- **Work to be completed**:
Only a number is expected here: the count of lines in this data where "debian" occurs.

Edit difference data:
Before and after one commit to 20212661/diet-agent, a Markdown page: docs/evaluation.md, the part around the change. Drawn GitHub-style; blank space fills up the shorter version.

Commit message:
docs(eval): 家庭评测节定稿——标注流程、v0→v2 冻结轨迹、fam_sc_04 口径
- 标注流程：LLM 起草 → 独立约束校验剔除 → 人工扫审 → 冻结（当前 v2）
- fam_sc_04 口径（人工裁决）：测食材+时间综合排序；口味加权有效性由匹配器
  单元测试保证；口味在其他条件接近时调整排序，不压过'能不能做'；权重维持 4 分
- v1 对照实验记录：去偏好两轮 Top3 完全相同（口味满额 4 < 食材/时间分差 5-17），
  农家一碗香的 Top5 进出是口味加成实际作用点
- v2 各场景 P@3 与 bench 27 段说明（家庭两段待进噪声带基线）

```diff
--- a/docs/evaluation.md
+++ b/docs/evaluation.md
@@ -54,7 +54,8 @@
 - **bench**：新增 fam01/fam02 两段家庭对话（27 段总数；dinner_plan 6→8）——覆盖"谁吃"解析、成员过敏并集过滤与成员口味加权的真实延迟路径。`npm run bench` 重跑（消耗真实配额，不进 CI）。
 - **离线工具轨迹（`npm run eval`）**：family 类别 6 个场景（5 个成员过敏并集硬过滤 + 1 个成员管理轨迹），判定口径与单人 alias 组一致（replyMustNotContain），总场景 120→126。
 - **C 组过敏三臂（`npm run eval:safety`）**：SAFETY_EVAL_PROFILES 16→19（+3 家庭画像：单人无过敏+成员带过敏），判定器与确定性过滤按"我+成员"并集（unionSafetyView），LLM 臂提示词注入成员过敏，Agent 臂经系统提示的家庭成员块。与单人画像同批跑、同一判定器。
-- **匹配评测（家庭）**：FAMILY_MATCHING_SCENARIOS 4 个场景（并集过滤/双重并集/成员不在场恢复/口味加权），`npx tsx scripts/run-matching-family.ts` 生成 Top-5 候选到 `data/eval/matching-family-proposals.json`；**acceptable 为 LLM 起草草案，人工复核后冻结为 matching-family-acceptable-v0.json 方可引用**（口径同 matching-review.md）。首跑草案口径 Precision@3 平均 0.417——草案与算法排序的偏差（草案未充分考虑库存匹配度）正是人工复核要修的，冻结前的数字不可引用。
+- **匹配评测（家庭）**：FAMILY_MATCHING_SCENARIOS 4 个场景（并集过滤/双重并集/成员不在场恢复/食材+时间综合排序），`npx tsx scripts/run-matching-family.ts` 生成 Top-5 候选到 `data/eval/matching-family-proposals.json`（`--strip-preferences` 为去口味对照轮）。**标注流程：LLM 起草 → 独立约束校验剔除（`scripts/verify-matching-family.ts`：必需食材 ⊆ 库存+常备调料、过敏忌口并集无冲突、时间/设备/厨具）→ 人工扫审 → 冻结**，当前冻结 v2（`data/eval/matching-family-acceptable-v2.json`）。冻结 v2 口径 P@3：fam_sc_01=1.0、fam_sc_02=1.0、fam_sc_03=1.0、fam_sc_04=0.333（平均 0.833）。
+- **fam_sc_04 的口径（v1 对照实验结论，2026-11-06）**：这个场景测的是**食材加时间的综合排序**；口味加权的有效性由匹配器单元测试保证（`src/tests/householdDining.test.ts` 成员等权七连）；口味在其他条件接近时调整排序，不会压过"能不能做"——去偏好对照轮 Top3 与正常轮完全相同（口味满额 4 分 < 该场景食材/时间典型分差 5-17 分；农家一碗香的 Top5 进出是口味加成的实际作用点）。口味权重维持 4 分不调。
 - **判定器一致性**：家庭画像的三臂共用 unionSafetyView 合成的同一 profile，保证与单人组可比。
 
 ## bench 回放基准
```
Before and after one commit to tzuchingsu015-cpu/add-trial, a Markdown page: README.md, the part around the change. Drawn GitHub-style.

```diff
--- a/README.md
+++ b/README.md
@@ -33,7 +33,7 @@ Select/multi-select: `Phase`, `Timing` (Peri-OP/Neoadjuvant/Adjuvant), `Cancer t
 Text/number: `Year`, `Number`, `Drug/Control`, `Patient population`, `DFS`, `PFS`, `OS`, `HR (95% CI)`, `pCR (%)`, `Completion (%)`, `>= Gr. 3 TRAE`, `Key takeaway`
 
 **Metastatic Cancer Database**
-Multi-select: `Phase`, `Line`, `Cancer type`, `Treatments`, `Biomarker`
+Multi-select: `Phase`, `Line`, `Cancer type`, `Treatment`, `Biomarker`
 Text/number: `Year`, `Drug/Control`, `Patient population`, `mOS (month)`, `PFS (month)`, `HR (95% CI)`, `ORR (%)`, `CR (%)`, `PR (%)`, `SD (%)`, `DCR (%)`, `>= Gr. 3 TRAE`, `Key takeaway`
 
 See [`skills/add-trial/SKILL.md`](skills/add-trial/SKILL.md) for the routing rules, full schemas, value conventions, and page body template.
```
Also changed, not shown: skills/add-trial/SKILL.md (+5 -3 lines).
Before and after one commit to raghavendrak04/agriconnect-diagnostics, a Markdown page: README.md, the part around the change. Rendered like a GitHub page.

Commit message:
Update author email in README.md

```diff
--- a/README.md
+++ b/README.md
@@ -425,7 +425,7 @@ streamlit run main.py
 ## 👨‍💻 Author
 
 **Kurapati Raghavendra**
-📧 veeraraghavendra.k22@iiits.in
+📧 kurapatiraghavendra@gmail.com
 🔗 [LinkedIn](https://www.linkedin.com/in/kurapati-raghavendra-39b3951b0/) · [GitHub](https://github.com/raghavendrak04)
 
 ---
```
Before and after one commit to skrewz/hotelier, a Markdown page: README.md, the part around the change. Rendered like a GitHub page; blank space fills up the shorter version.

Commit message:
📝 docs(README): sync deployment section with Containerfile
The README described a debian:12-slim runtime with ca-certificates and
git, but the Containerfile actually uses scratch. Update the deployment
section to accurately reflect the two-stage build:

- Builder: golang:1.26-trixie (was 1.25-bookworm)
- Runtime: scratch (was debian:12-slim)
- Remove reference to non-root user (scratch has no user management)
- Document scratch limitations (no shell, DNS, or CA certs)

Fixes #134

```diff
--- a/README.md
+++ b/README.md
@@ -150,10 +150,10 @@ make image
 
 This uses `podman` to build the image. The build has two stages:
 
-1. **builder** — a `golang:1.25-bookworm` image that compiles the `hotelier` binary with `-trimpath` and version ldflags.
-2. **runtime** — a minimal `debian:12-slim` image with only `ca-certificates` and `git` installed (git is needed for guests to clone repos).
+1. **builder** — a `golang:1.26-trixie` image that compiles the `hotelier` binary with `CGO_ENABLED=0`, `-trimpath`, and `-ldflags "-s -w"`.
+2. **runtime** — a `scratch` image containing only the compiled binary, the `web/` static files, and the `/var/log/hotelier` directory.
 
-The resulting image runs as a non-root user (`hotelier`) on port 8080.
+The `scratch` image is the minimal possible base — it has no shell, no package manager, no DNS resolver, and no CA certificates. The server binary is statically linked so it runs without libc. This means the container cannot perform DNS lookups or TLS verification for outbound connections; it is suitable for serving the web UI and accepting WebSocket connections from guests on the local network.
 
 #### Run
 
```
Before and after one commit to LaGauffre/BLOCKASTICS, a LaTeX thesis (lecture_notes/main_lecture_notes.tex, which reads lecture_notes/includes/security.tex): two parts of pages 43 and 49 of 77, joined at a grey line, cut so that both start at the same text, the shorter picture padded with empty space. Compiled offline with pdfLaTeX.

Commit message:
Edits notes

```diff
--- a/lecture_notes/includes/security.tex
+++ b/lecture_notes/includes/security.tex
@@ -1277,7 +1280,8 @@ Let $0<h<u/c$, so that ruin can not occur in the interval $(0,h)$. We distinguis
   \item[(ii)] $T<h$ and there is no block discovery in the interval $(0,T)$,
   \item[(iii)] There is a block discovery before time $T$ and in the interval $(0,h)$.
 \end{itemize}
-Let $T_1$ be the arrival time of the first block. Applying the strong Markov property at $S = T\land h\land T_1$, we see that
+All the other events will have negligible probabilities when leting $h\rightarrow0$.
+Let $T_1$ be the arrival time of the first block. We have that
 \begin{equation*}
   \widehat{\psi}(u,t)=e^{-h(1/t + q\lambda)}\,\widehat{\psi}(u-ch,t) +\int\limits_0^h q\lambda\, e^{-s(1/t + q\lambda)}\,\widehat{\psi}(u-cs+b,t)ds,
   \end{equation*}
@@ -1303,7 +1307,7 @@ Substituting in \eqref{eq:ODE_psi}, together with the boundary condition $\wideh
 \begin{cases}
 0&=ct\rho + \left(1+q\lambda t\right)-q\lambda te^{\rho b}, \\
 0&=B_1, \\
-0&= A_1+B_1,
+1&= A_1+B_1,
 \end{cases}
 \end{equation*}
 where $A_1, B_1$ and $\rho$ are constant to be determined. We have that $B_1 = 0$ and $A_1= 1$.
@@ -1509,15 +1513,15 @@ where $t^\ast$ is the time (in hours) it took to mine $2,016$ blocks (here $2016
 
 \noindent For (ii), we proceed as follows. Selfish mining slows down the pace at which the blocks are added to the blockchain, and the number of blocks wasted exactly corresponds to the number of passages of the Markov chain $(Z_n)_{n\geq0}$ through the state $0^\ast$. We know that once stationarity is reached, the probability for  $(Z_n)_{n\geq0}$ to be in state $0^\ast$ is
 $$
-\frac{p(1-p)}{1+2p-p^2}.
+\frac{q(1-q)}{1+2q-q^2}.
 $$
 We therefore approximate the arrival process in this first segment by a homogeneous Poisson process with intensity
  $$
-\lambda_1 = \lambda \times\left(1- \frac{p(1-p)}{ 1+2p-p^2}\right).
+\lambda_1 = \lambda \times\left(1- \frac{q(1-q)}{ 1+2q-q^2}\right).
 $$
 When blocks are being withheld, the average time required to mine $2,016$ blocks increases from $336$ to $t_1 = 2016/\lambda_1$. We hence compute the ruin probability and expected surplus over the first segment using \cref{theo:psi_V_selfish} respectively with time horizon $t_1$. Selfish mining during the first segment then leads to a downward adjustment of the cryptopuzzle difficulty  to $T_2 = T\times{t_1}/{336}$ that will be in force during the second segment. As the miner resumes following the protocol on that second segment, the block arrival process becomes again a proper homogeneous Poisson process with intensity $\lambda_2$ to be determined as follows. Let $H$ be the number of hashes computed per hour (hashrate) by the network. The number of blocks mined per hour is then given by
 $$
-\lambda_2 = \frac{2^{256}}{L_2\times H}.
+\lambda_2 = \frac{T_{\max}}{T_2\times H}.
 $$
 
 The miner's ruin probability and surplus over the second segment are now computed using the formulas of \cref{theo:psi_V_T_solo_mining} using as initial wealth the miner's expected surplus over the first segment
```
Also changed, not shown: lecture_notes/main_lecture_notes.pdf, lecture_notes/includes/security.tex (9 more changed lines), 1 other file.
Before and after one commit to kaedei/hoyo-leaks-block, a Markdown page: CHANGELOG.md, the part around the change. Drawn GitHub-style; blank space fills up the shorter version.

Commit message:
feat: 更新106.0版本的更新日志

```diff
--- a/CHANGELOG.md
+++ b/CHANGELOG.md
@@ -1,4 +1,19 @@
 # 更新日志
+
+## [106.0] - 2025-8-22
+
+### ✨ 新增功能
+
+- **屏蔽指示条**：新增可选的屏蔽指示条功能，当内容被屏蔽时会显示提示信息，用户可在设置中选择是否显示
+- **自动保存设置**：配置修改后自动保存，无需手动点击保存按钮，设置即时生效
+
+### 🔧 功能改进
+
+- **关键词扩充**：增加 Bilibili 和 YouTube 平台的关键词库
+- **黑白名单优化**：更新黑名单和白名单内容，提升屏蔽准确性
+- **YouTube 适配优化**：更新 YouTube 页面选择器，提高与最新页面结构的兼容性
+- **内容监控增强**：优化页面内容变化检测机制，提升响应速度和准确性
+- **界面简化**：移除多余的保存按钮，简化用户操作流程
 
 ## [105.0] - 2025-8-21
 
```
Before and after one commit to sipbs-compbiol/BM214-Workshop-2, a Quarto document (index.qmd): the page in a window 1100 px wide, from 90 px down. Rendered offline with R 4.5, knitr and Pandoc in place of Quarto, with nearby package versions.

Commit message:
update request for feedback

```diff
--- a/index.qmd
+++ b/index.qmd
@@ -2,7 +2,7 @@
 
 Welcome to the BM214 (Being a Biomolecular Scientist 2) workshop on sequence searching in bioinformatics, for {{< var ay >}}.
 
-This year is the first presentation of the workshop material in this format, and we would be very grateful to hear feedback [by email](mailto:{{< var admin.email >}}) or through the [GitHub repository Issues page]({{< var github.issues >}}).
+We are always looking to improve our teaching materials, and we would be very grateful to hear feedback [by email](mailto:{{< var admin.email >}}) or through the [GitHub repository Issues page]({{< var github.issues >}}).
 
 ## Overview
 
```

- **Answer to this problem**:
3